The first point, that one in seven Americans, or approximately 40 million people, believe they have seen a UFO largely cannot largely be chalked up to delusional beliefs. Plenty of people see odd things in the sky. These things are, of course, later found to be passenger jets or weather balloons or weird cloud formations, or some other rational explanation is given for their appearance: such as the testing of an advanced fighter aircraft. But simply seeing an unidentified flying object is not prima facie evidence that little green men are in command of it, and that should be apparent.
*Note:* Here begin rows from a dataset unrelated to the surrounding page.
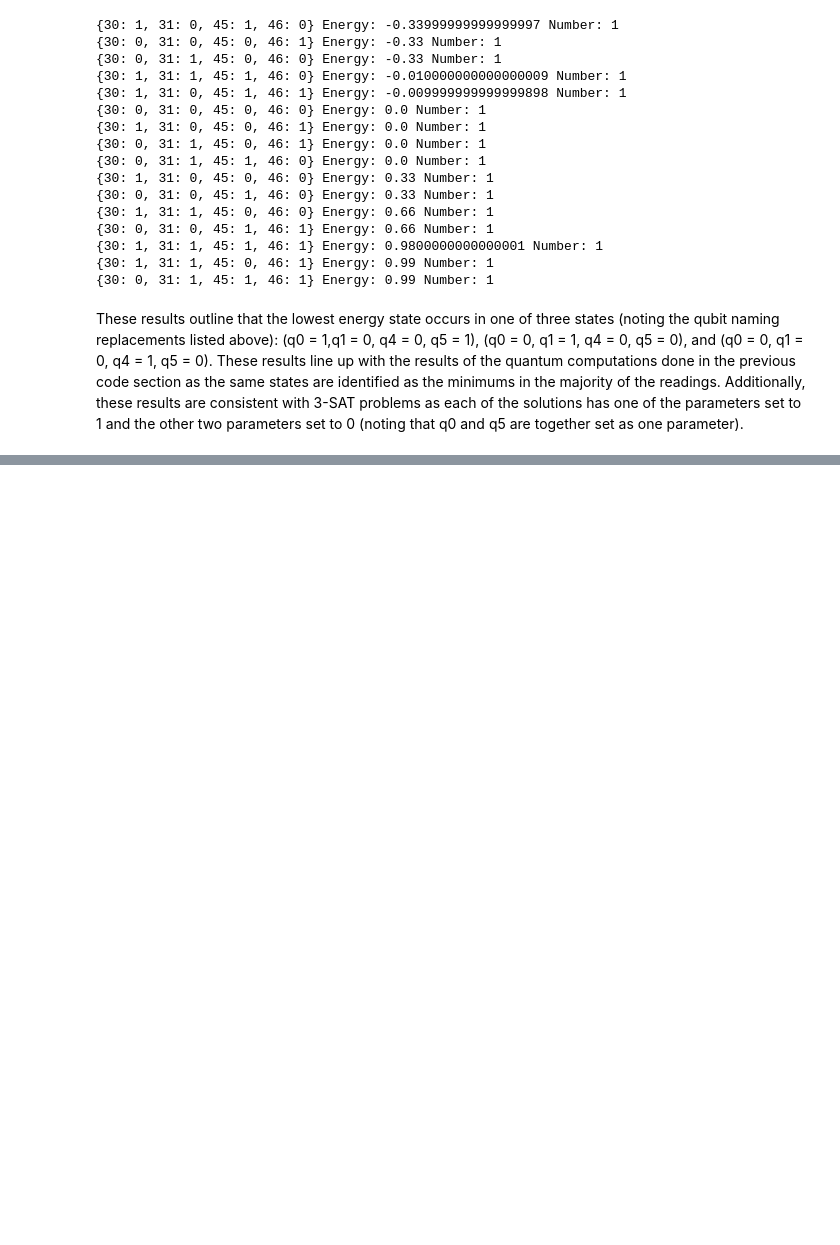
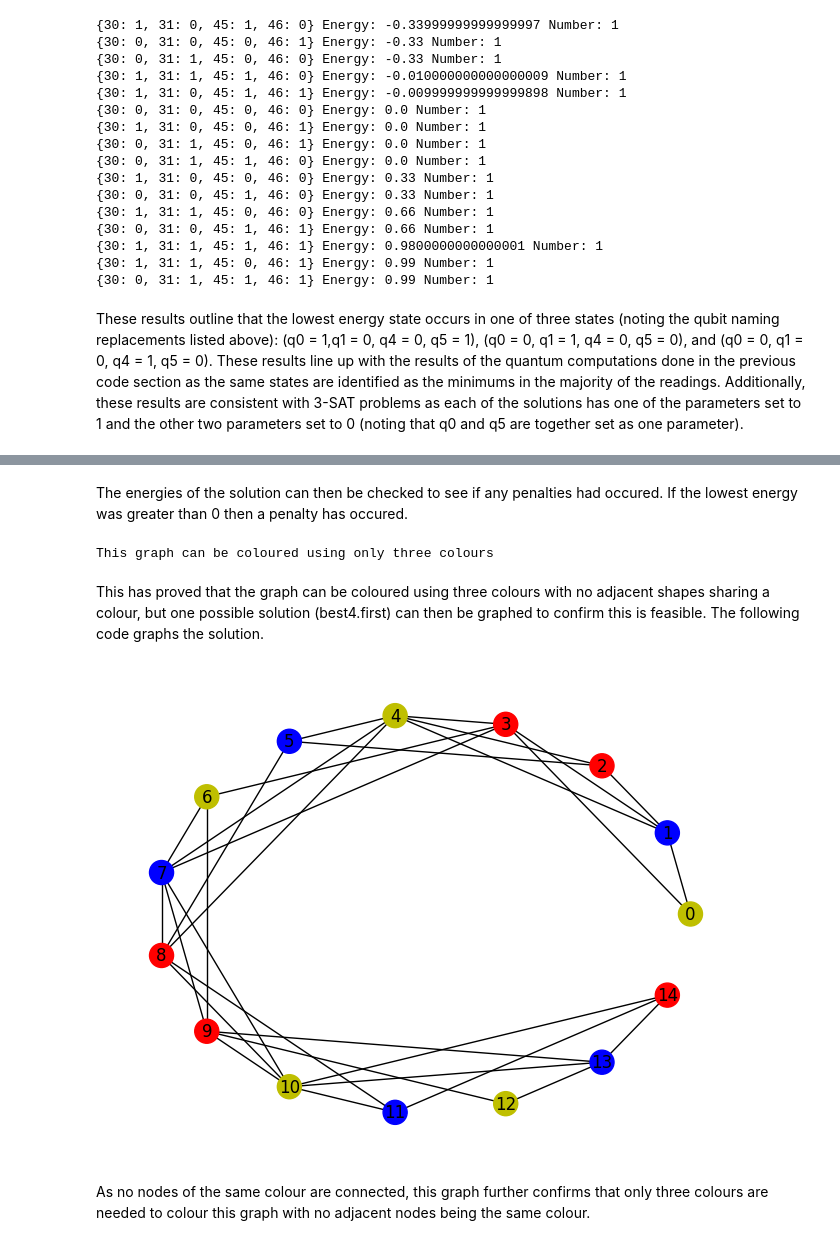
Before and after one commit to bmack1881/phys223_dwave, a Jupyter notebook: Assignment_6.ipynb, the cells around one changed output, grey strips where cells are left out. Drawn from its saved outputs; the diff is of its cells as text; code cells hidden in the pictures; blank space fills up the shorter version.

```diff
--- a/Assignment_6.ipynb
+++ b/Assignment_6.ipynb
@@ -90,0 +181,54 @@ def
+# %%
+#start by defining the parameters
+nodes = nx.nodes(G)
+borders = nx.edges(G)
+colours = ['r', 'y', 'b']
+
+#set variables for each node
+bqm_colorset = BinaryQuadraticModel('BINARY')
+for node in nodes:
+    var = [str(node) + '_' + c for c in colours]
+    bqm_colorset.update(combinations(var,1))
+
+#create penalty for bordering colors being the same
+bqm_borders = BinaryQuadraticModel('BINARY')
+for border in borders:
+    v, u = border
+    interact = [(str(v) + '_' + c, str(u) + '_' + c) for c in colours]
+    for i in interact:
+        bqm_borders.add_quadratic(i[0], i[1], 1)
+
+#create final bqm
+bqm4 = bqm_borders + bqm_colorset
+
+#evaluate on a QPU
+sol3 = sampler2_2000.sample(bqm4, num_reads = 1000)
+best4 = sol3.lowest()
+# %% [markdown]
+The energies of the solution can then be checked to see if any penalties had occured. If the lowest energy was greater than 0 then a penalty has occured.
+# %%
+if best4.first.energy > 0:
+    print('This graph cannot be coloured using only three colours')
+else:
+    print('This graph can be coloured using only three colours')
+# %% [output]
+This graph can be coloured using only three colours
+# %% [markdown]
+This has proved that the graph can be coloured using three colours with no adjacent shapes sharing a colour, but one possible solution (best4.first) can then be graphed to confirm this is feasible. The following code graphs the solution.
+# %%
+    P = nx.Graph()
+    P.add_nodes_from(nodes)
+    P.add_edges_from(borders)
+    color_map = {}
+    for node in nodes:
+      for c in colours:
+       if best4.first[0][str(node) + '_' + c]:
+           color_map[node] = c
+    # Plot with the selected colors
+    node_colors = [color_map.get(node) for node in P.nodes()]
+    nx.draw_circular(P, with_labels=True, node_color=node_colors, node_size=300, cmap=plt.cm.rainbow)
+    plt.show()
+# %% [output]
+[figure, added]
+# %% [markdown]
+As no nodes of the same colour are connected, this graph further confirms that only three colours are needed to colour this graph with no adjacent nodes being the same colour.
```
Also changed, not shown: parts of 21 cells of this notebook.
True, Mr James points out that 1.3 percent of the American public do believe that little green men are in command of such UFOs, and these poor souls believe that said alien life forms have temporarily absconded with them for unknown purposes. However, given that this estimate was likely drawn from a survey sample of just a few thousand persons, it seems foolish to automatically extrapolate that 3.7 million Americans find the idea of a man from Mars eating cars and bars and now guitars all that plausible. Even if they did, one could simply argue that this myth was easily spread among those few people who are easily suspectible to believing in such things. Being mad is not, in many cases, the same as being witless.

Which, of course, makes Mr James' final point about Americans' belief in the Bible's accuracy and source even more insulting. One ought not compare religious belief to madness or witlessness; to do so is both morally repugnant and intellectually puerile. If one wants to argue the pros and cons of religious belief on an intellectual or theological level, that is one thing. But to dismiss it across the board is to show an amazing amount of disrepect for those who do believe in it.
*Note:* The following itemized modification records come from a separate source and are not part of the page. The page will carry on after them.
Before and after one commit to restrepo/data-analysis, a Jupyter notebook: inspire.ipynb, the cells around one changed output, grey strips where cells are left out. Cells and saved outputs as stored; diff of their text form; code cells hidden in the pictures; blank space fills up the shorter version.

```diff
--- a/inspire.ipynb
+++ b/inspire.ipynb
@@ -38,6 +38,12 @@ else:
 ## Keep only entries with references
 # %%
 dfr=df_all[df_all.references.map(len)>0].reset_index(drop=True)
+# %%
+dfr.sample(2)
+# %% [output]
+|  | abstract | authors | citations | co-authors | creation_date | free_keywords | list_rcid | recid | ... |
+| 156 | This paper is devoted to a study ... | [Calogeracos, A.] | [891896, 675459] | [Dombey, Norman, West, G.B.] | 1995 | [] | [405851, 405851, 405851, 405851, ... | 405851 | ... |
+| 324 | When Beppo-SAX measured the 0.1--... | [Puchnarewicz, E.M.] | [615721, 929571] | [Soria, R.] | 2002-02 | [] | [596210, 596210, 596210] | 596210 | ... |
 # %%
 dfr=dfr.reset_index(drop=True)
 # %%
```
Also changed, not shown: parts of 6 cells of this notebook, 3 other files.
Now we do not personally believe the Bible is the actual Word of God; as a Roman Catholic, we believe it is the inspired Word of God as written by Man. That is a different interpretation than that shared by many of our Protestant friends; but we have no quarrel with them for holding their views, and we respect their faith, even though we may not personally believe in some particular points of their doctrine.
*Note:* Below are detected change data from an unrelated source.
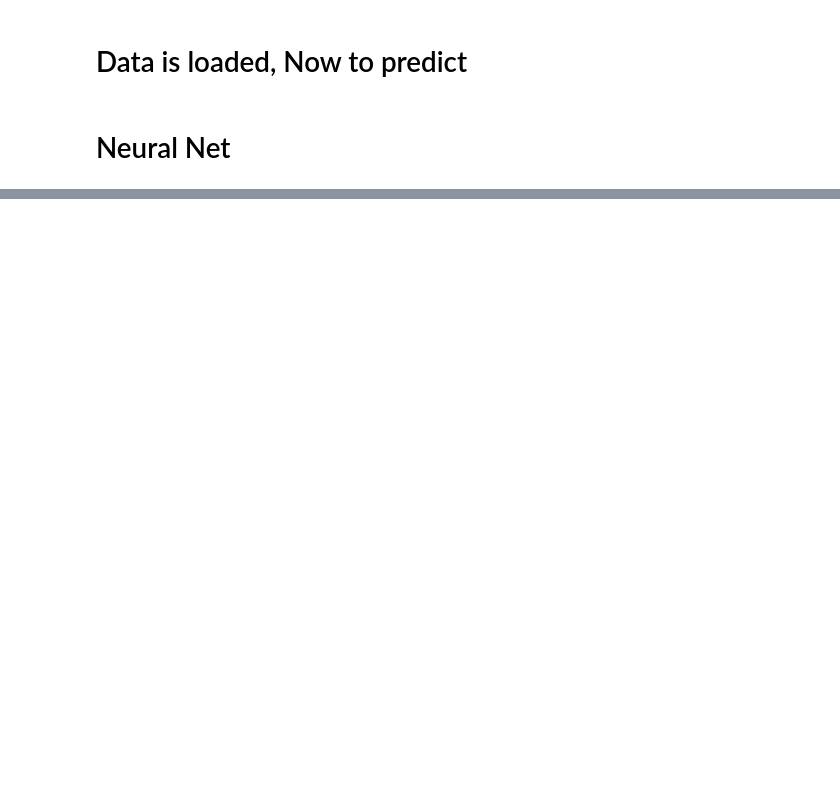
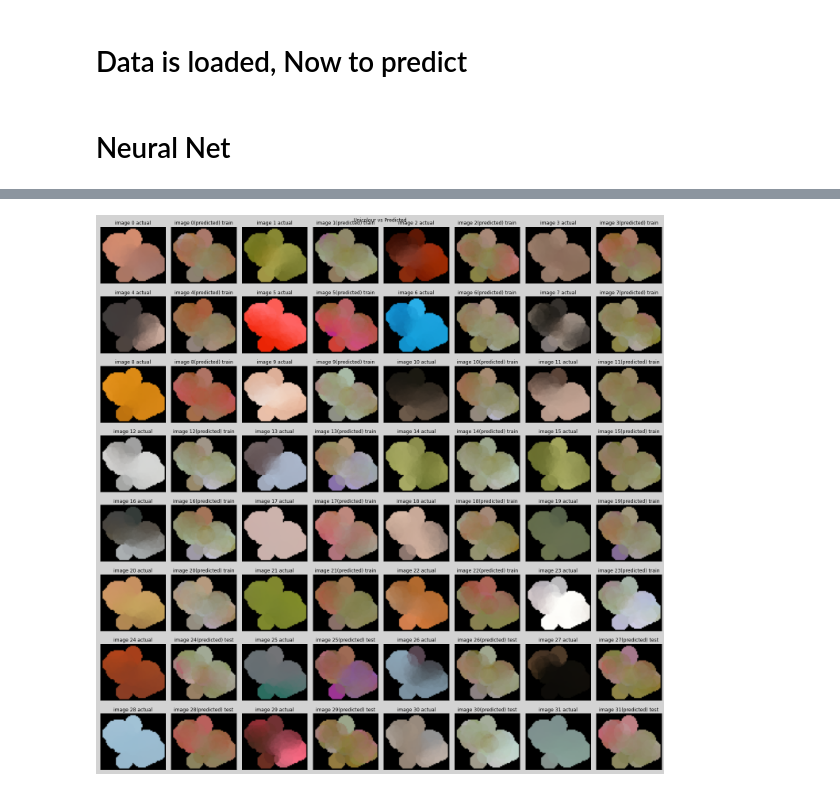
Before and after one commit to Sudhanshu-Sb2002/natural_images_summer_project, a Jupyter notebook: Python_code_Project/All_good.ipynb, the cells around one changed output, grey strips where cells are left out. Cells and saved outputs as stored; diff of their text form; code cells hidden in the pictures; blank space fills up the shorter version.

```diff
--- a/Python_code_Project/All_good.ipynb
+++ b/Python_code_Project/All_good.ipynb
@@ -707,0 +704,4 @@ aaaohh=test_output.detach().numpy()
+# %%
+#using the RF details and the ouptut of the network, we can now generate the RFs
+predicted_RGB=np.concatenate((train_out[:,:3],pred_out[:,:3]),axis=0)
+predicted_RGB=np.reshape(predicted_RGB,(numStimulus,numElectrodes,3))
@@ -707,0 +759,31 @@ aaaohh=test_output.detach().numpy()
+# %%
+
+def rate_images(images_to_show1,images_to_show2,name ,is_hsv=False):
+    fig, ax = plt.subplots(8,8)
+    fig.set_size_inches(20, 20)
+    fig.set_facecolor('lightgray')
+    fig.set_dpi=20000
+    fig.suptitle(name)
+    ax = ax.flatten()
+    for i in range(int(ax.size/2)):
+        axis=ax[2*i]
+        axis1=ax[2*i+1]
+        if is_hsv:
+            axis.imshow(color_tools.hsv2rgb(images_to_show1[i]))
+            axis1.imshow(color_tools.hsv2rgb(images_to_show2[i]))
+        axis.imshow(images_to_show1[i])
+        axis1.imshow(images_to_show2[i])
+        axis.get_xaxis().set_visible(False)
+        axis.get_yaxis().set_visible(False)
+        axis1.get_xaxis().set_visible(False)
+        axis1.get_yaxis().set_visible(False)
+        add="train"
+        if i>=fraction*numStimulus:
+            add="test"
+        axis.set_title("image "+str(i)+" actual")
+        axis1.set_title("image "+str(i)+"(predicted) "+add)
+    plt.tight_layout()
+    plt.show()
+rate_images(patches_unicolour,patches_pred,"Unicolour vs Predicted")
+# %% [output]
+[figure, added]
```
Also changed, not shown: parts of 24 cells of this notebook, 8 other files.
Yet the way Mr James writes, he puts religious belief on the same plane as whether one believes one will get a check in the mail later this week. This intellectual laziness boggles our mind. It would be no different than us saying, hypothetically, that 15 percent of Britons still believe the old version of Clause IV in the Labour Party's Constitution* is a reasonable policy solution despite history's general verdict to the contrary -- and thus, they are mad.

Now it would be perfectly silly for us to argue such a thing, because one cannot link mental health to political or religious belief. Apparently Mr James sees it differently, and that's unfortunate. But as he does, we would be quite interested to know just what he thinks about certain issues. Perhaps he needs some good time off in the country.

(via Emily Jones)

* The old version of Clause IV essentially calls for the forcible nationalization of industry, a doctrine now thoroughly rejected by all major political entities in the developed world.

Posted by Benjamin Kepple at February 24, 2004 10:26 PM | TrackBack